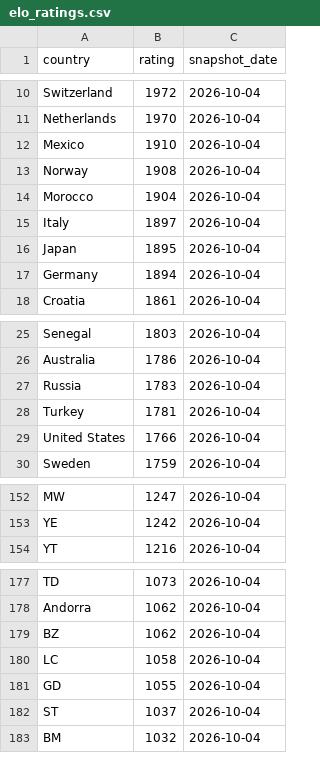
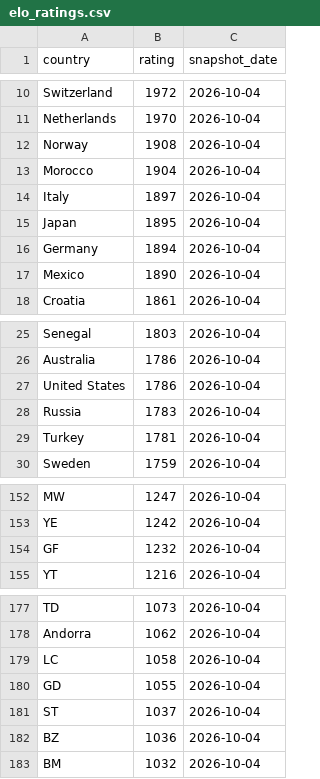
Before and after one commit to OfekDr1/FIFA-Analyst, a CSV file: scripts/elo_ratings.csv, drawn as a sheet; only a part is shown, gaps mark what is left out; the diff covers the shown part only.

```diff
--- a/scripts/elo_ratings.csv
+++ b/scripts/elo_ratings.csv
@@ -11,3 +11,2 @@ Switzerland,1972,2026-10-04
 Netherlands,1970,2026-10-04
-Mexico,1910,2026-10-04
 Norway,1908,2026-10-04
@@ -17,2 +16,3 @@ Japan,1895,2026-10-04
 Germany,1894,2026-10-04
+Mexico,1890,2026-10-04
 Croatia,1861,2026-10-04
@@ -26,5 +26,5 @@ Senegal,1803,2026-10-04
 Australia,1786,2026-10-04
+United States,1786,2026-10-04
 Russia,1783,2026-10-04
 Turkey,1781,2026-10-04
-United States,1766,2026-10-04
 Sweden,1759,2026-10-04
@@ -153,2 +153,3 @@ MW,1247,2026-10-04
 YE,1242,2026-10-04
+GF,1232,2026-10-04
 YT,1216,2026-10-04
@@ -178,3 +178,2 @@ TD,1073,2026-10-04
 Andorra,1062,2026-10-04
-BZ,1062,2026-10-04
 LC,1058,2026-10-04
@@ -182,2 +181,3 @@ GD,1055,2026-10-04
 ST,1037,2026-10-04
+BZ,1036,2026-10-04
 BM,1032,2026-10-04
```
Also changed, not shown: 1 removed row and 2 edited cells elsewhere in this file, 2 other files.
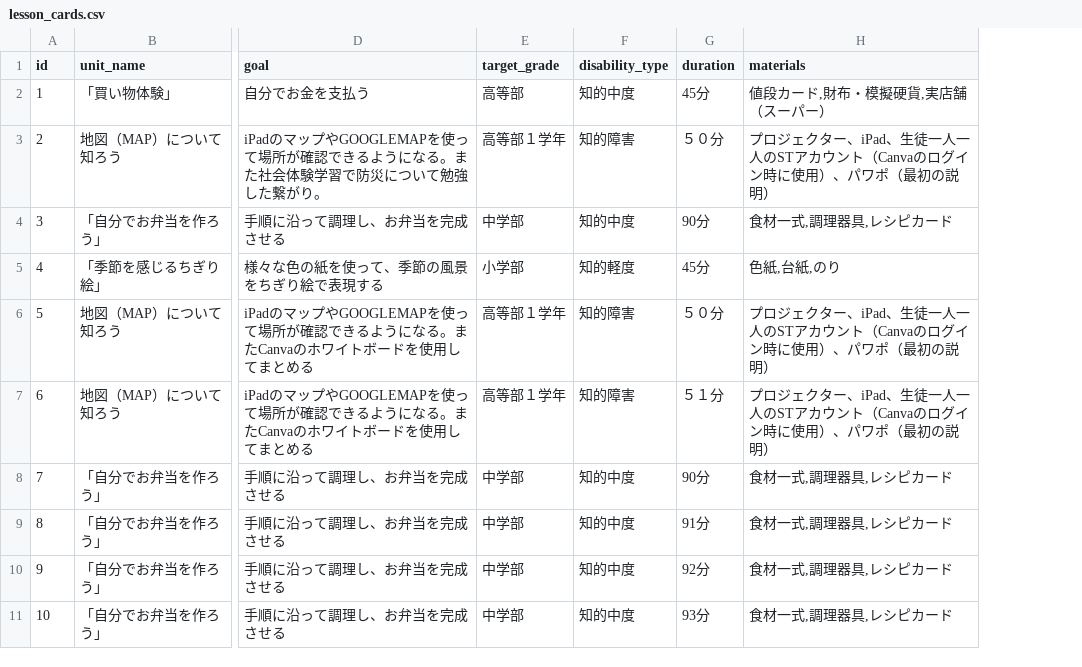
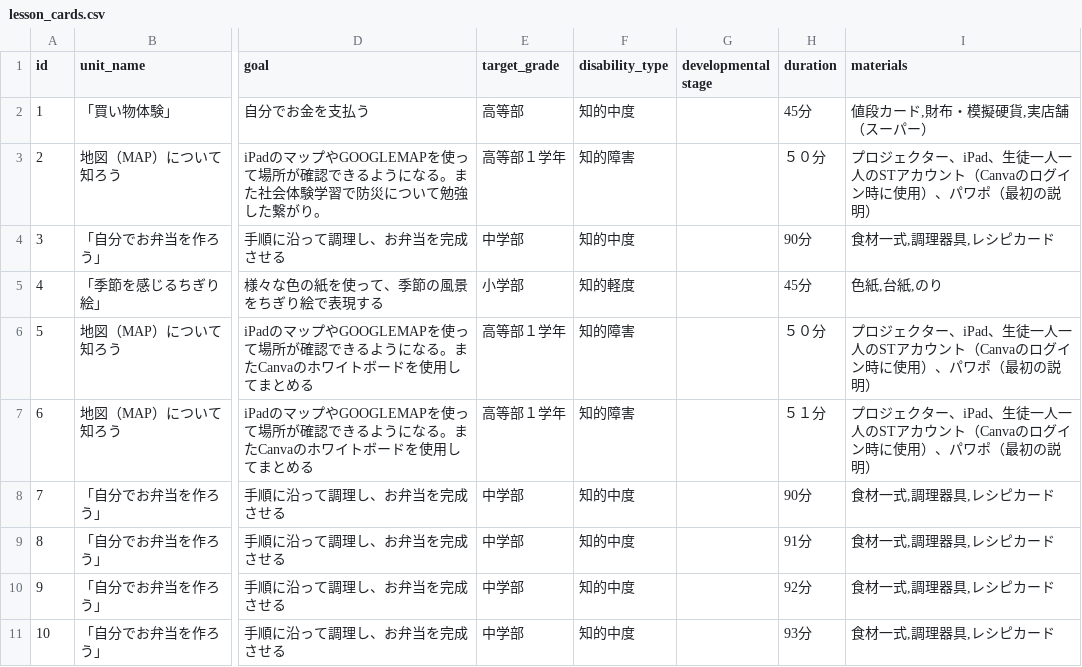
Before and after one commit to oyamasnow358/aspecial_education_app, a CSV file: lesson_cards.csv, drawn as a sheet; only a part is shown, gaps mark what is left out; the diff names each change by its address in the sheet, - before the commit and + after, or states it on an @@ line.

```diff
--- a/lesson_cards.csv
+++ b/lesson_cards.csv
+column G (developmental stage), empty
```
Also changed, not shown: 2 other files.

▶ TASK BRIEF: Report how many lines in these entries contain "scripts". Answer with the number only.

▶ RESPONSE AREA: 3